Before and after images
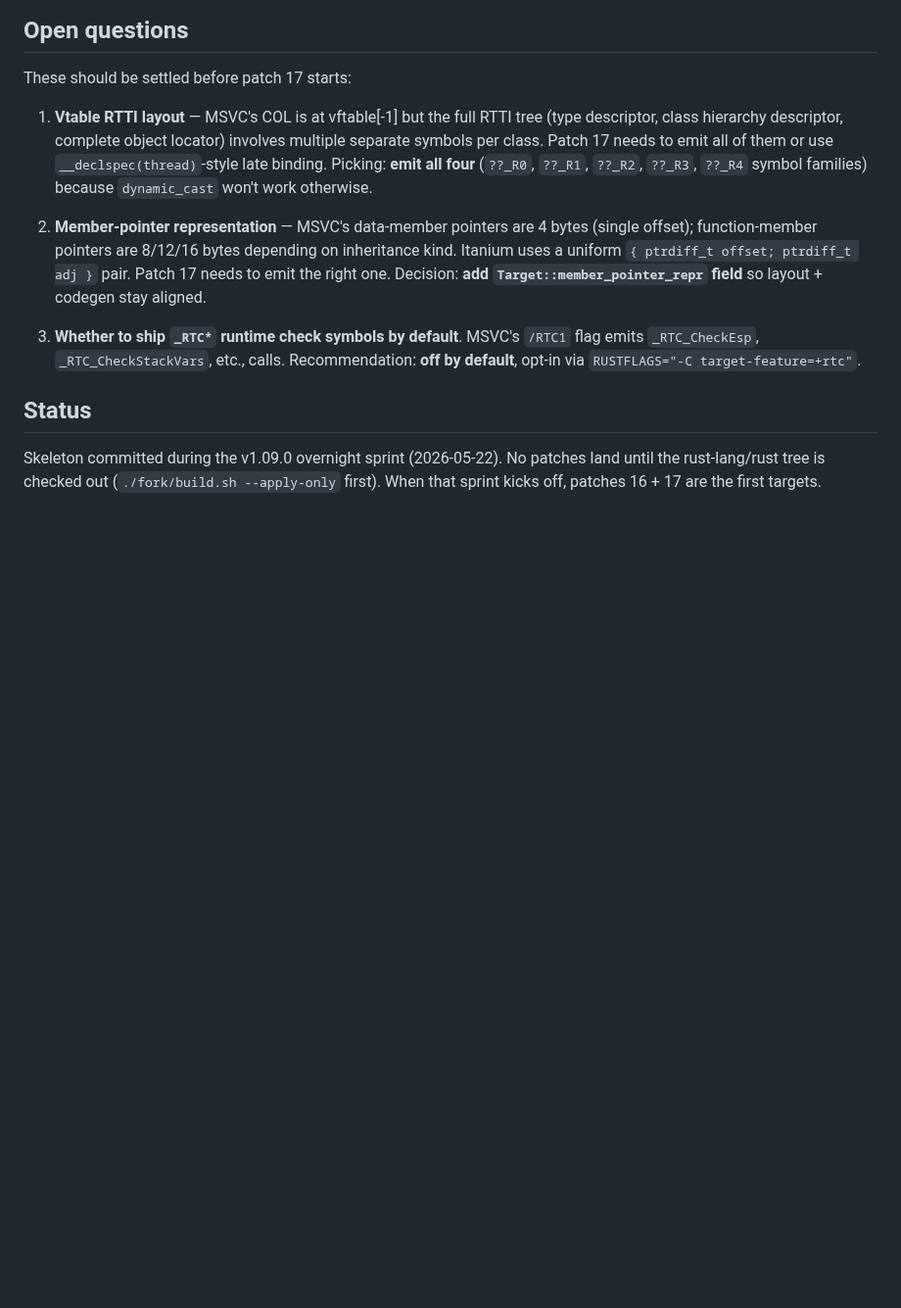
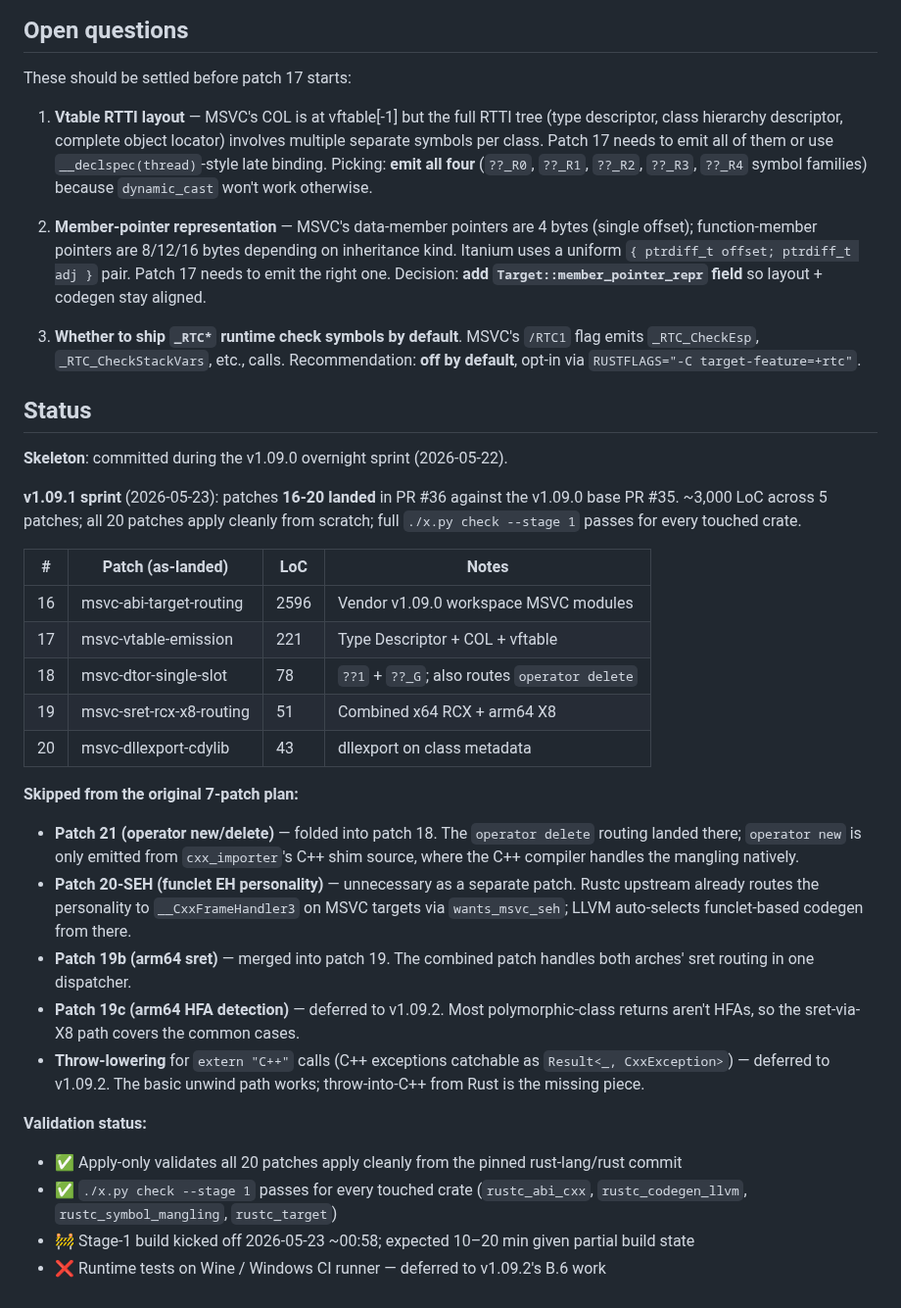
Before and after one commit to mitzev/rustcc, a Markdown page: fork/MSVC-PATCHES.md, the part around the change. Shown at 98% size. Drawn GitHub-style; blank space fills up the shorter version.

Commit message:
docs(msvc): update MSVC-PATCHES.md status — v1.09.1 sprint complete
Records what actually landed (5 patches, ~3000 LoC) vs. what
was originally planned (7 patches). Three plan-vs-reality
deviations:

- Patch 21 folded into patch 18 (the operator delete routing
  was a natural fit with dtor changes).
- Patch 20-SEH dropped — rustc upstream already handles MSVC
  personality routing via wants_msvc_seh.
- Patches 19 + 19b merged into a single combined-arch patch.

Deferred to v1.09.2:
- Patch 19c (ARM64 HFA detection)
- Throw-lowering for extern "C++"

Validation: apply-only + ./x.py check both green for all 20
patches. Stage-1 build in progress.

```diff
--- a/fork/MSVC-PATCHES.md
+++ b/fork/MSVC-PATCHES.md
@@ -324,7 +324,50 @@ These should be settled before patch 17 starts:
 
 ## Status
 
-Skeleton committed during the v1.09.0 overnight sprint
-(2026-05-22). No patches land until the rust-lang/rust tree is
-checked out (`./fork/build.sh --apply-only` first). When that
-sprint kicks off, patches 16 + 17 are the first targets.
+**Skeleton**: committed during the v1.09.0 overnight sprint
+(2026-05-22).
+
+**v1.09.1 sprint** (2026-05-23): patches **16-20 landed** in
+PR #36 against the v1.09.0 base PR #35. ~3,000 LoC across 5
+patches; all 20 patches apply cleanly from scratch; full
+`./x.py check --stage 1` passes for every touched crate.
+
+| # | Patch (as-landed) | LoC | Notes |
+|---|---|---|---|
+| 16 | msvc-abi-target-routing | 2596 | Vendor v1.09.0 workspace MSVC modules |
+| 17 | msvc-vtable-emission | 221 | Type Descriptor + COL + vftable |
+| 18 | msvc-dtor-single-slot | 78 | `??1` + `??_G`; also routes `operator delete` |
+| 19 | msvc-sret-rcx-x8-routing | 51 | Combined x64 RCX + arm64 X8 |
+| 20 | msvc-dllexport-cdylib | 43 | dllexport on class metadata |
+
+**Skipped from the original 7-patch plan:**
+
+- **Patch 21 (operator new/delete)** — folded into patch 18.
+  The `operator delete` routing landed there; `operator new` is
+  only emitted from `cxx_importer`'s C++ shim source, where the
+  C++ compiler handles the mangling natively.
+- **Patch 20-SEH (funclet EH personality)** — unnecessary as a
+  separate patch. Rustc upstream already routes the personality
+  to `__CxxFrameHandler3` on MSVC targets via `wants_msvc_seh`;
+  LLVM auto-selects funclet-based codegen from there.
+- **Patch 19b (arm64 sret)** — merged into patch 19. The
+  combined patch handles both arches' sret routing in one
+  dispatcher.
+- **Patch 19c (arm64 HFA detection)** — deferred to v1.09.2.
+  Most polymorphic-class returns aren't HFAs, so the
+  sret-via-X8 path covers the common cases.
+- **Throw-lowering** for `extern "C++"` calls (C++ exceptions
+  catchable as `Result<_, CxxException>`) — deferred to v1.09.2.
+  The basic unwind path works; throw-into-C++ from Rust is the
+  missing piece.
+
+**Validation status:**
+- ✅ Apply-only validates all 20 patches apply cleanly from the
+  pinned rust-lang/rust commit
+- ✅ `./x.py check --stage 1` passes for every touched crate
+  (`rustc_abi_cxx`, `rustc_codegen_llvm`, `rustc_symbol_mangling`,
+  `rustc_target`)
+- 🚧 Stage-1 build kicked off 2026-05-23 ~00:58; expected
+  10–20 min given partial build state
+- ❌ Runtime tests on Wine / Windows CI runner — deferred to
+  v1.09.2's B.6 work
```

▶ To do
Your answer must be the count of lines in the data that contain "fork", with no added words.

▶ Expected output
4